October 29, 1965

Speech by the President of the Mexican Delegation, Ambassador Alfonso García Robles, Undersecretary of Foreign Relations, in the General Debate of the First Committee on the Topic 'The Non-proliferation of Nuclear Weapons'

The president of the Mexican delegation to the United Nations (UN), Ambassador Alfonso Garcia Robles, explained why the Latin American nuclear-weapon-free zone (NWFZ) would represent the most ambitious regional project to address nuclear perils. He explained the security implications of the agreement, especially in terms of nuclear nonproliferation, nuclear disarmament, and negative security assurances. He also clarified that the Latin American project would benefit signatories economically. He argued that Latin American governments would not have to waste the resources necessary to engage in nuclear arms races if the region were denuclearized. Moreover, he explained that Mexico’s final aim was to achieve general and complete disarmament; thus, Mexican authorities saw the NPT as a means and not a goal on its own.

March 31, 1966

Embassy, Havana, Report on the State of the Cuban Communist Party

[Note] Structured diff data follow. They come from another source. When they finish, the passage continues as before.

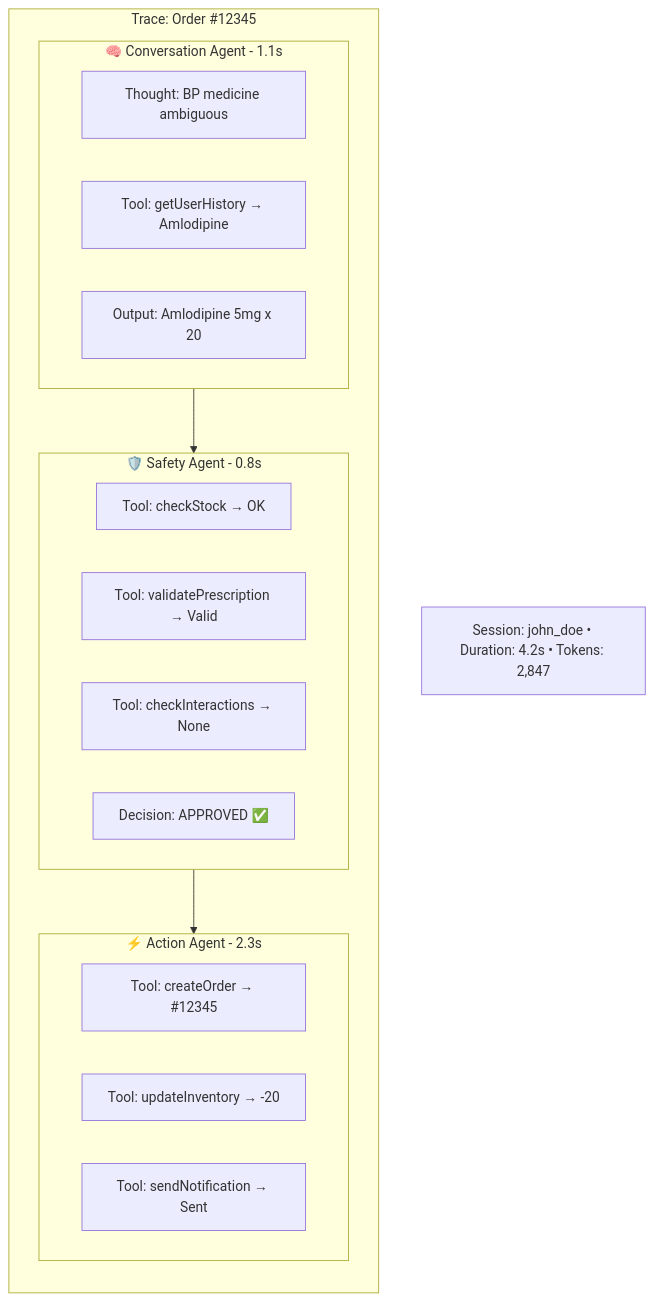
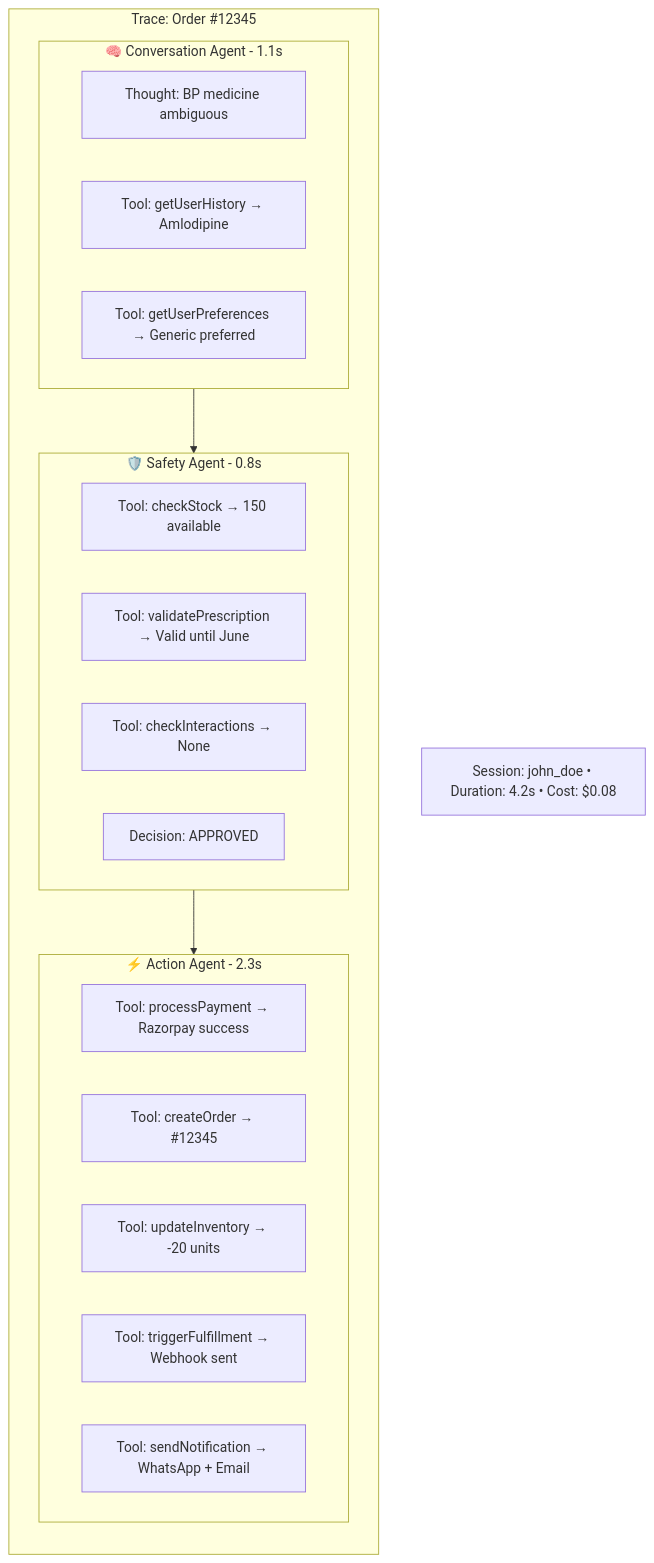
Before and after one commit to kartik-shirale/hackfusion-3: the tenth of 14 diagrams in README.md, drawn with Mermaid. The commit also changed other lines of this file, not shown here.

````diff
--- a/README.md
+++ b/README.md
@@ -313,29 +419,31 @@
 ```mermaid
 flowchart TB
     subgraph Trace["Trace: Order #12345"]
         direction TB
         
         subgraph S1["🧠 Conversation Agent - 1.1s"]
             T1["Thought: BP medicine ambiguous"]
             T2["Tool: getUserHistory → Amlodipine"]
-            T3["Output: Amlodipine 5mg x 20"]
+            T3["Tool: getUserPreferences → Generic preferred"]
         end
         
         subgraph S2["🛡️ Safety Agent - 0.8s"]
-            T4["Tool: checkStock → OK"]
-            T5["Tool: validatePrescription → Valid"]
+            T4["Tool: checkStock → 150 available"]
+            T5["Tool: validatePrescription → Valid until June"]
             T6["Tool: checkInteractions → None"]
-            T7["Decision: APPROVED ✅"]
+            T7["Decision: APPROVED"]
         end
         
         subgraph S3["⚡ Action Agent - 2.3s"]
-            T8["Tool: createOrder → #12345"]
-            T9["Tool: updateInventory → -20"]
-            T10["Tool: sendNotification → Sent"]
+            T8["Tool: processPayment → Razorpay success"]
+            T9["Tool: createOrder → #12345"]
+            T10["Tool: updateInventory → -20 units"]
+            T11["Tool: triggerFulfillment → Webhook sent"]
+            T12["Tool: sendNotification → WhatsApp + Email"]
         end
         
         S1 --> S2 --> S3
     end
     
-    Meta["Session: john_doe • Duration: 4.2s • Tokens: 2,847"]
+    Meta["Session: john_doe • Duration: 4.2s • Cost: $0.08"]
 ```
````
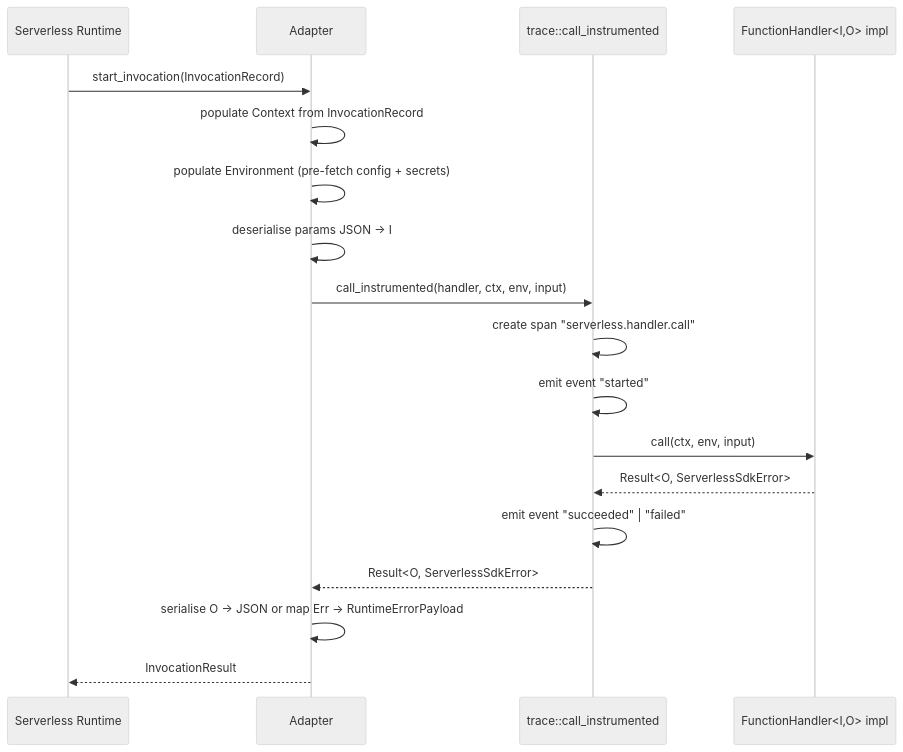
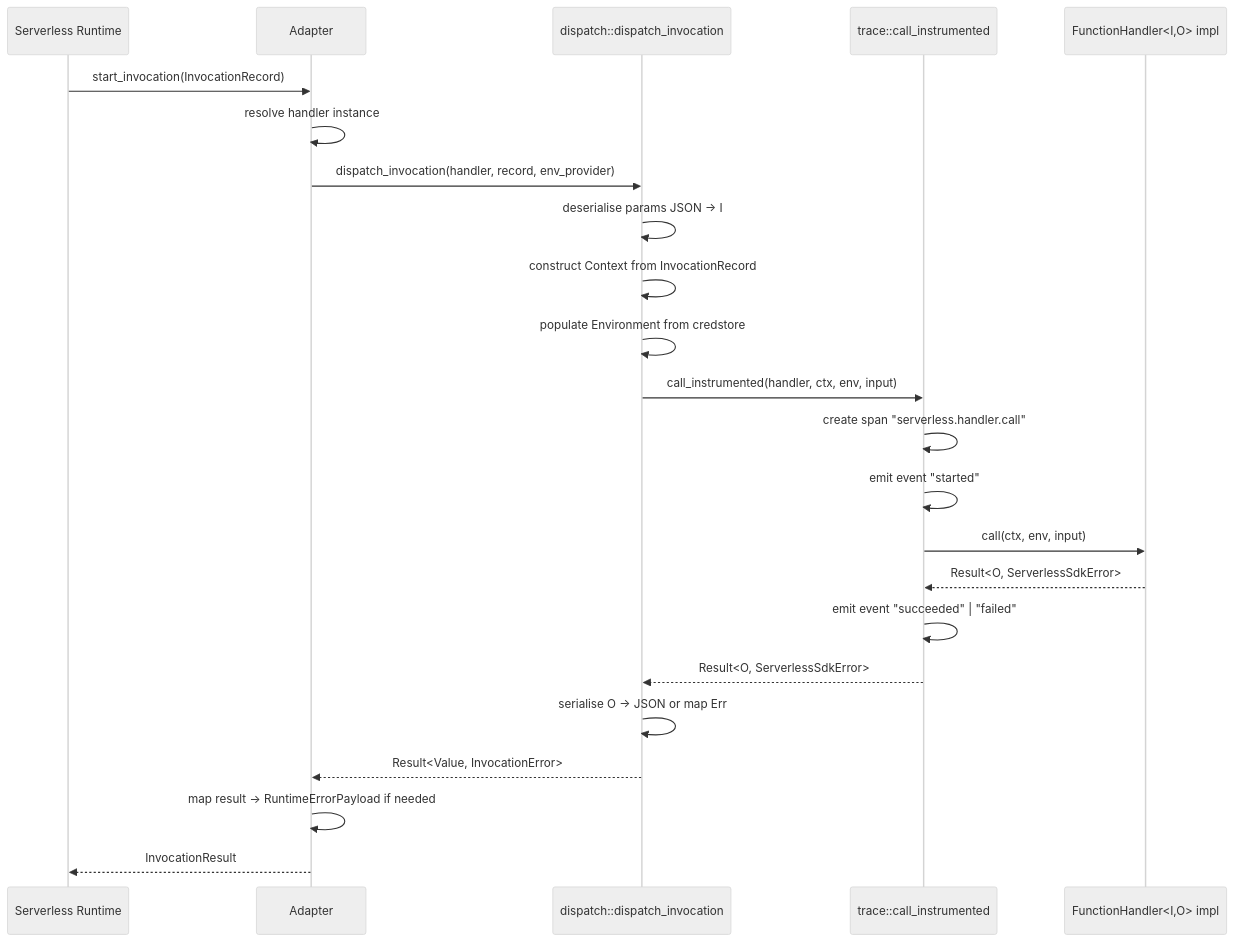
Before and after one commit to vgprod/cyberfabric-core: the second of 3 diagrams in modules/serverless-runtime/serverless-sdk/docs/DESIGN.md, drawn with Mermaid (neutral theme). The commit also changed other lines of this file and 1 other file, not shown here.

Commit message:
docs(serverless-sdk): enhance clarity on SDK architecture and invocation plumbing

````diff
--- a/modules/serverless-runtime/serverless-sdk/docs/DESIGN.md
+++ b/modules/serverless-runtime/serverless-sdk/docs/DESIGN.md
@@ -627,21 +655,26 @@
 ```mermaid
 sequenceDiagram
     participant R as Serverless Runtime
     participant A as Adapter
+    participant D as dispatch::dispatch_invocation
     participant T as trace::call_instrumented
     participant H as FunctionHandler<I,O> impl
 
     R->>A: start_invocation(InvocationRecord)
-    A->>A: populate Context from InvocationRecord
-    A->>A: populate Environment (pre-fetch config + secrets)
-    A->>A: deserialise params JSON → I
-    A->>T: call_instrumented(handler, ctx, env, input)
+    A->>A: resolve handler instance
+    A->>D: dispatch_invocation(handler, record, env_provider)
+    D->>D: deserialise params JSON → I
+    D->>D: construct Context from InvocationRecord
+    D->>D: populate Environment from credstore
+    D->>T: call_instrumented(handler, ctx, env, input)
     T->>T: create span "serverless.handler.call"
     T->>T: emit event "started"
     T->>H: call(ctx, env, input)
     H-->>T: Result<O, ServerlessSdkError>
     T->>T: emit event "succeeded" | "failed"
-    T-->>A: Result<O, ServerlessSdkError>
-    A->>A: serialise O → JSON or map Err → RuntimeErrorPayload
+    T-->>D: Result<O, ServerlessSdkError>
+    D->>D: serialise O → JSON or map Err
+    D-->>A: Result<Value, InvocationError>
+    A->>A: map result → RuntimeErrorPayload if needed
     A-->>R: InvocationResult
 ```
````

In a report on the Cuban Communist Party, Bulgarian Embassy counselor S. Cohen discusses strengths and concerns with the Cuban goverment. The Cuban revolutionary movement debunked the theory of geographically determined fatalism, but also displays a strong dependence on the Latin American liberation movement (e.g. Jose Mari, Simon Bolivar) for inspiration instead of socialist principles. Cohen reports negative developments including the Cuban government’s growing ambition to rule the Third World revolutionary movement and strong belief in the Cuban armed struggle as a template for all national liberation movements. The Cuban delegation strongly endorsed armed struggle as the only means of socialist advancement at the Tricontinental Conference recently held in Havana. Bulgaria must remain close with the Cuban government to help it develop economically and mature politically.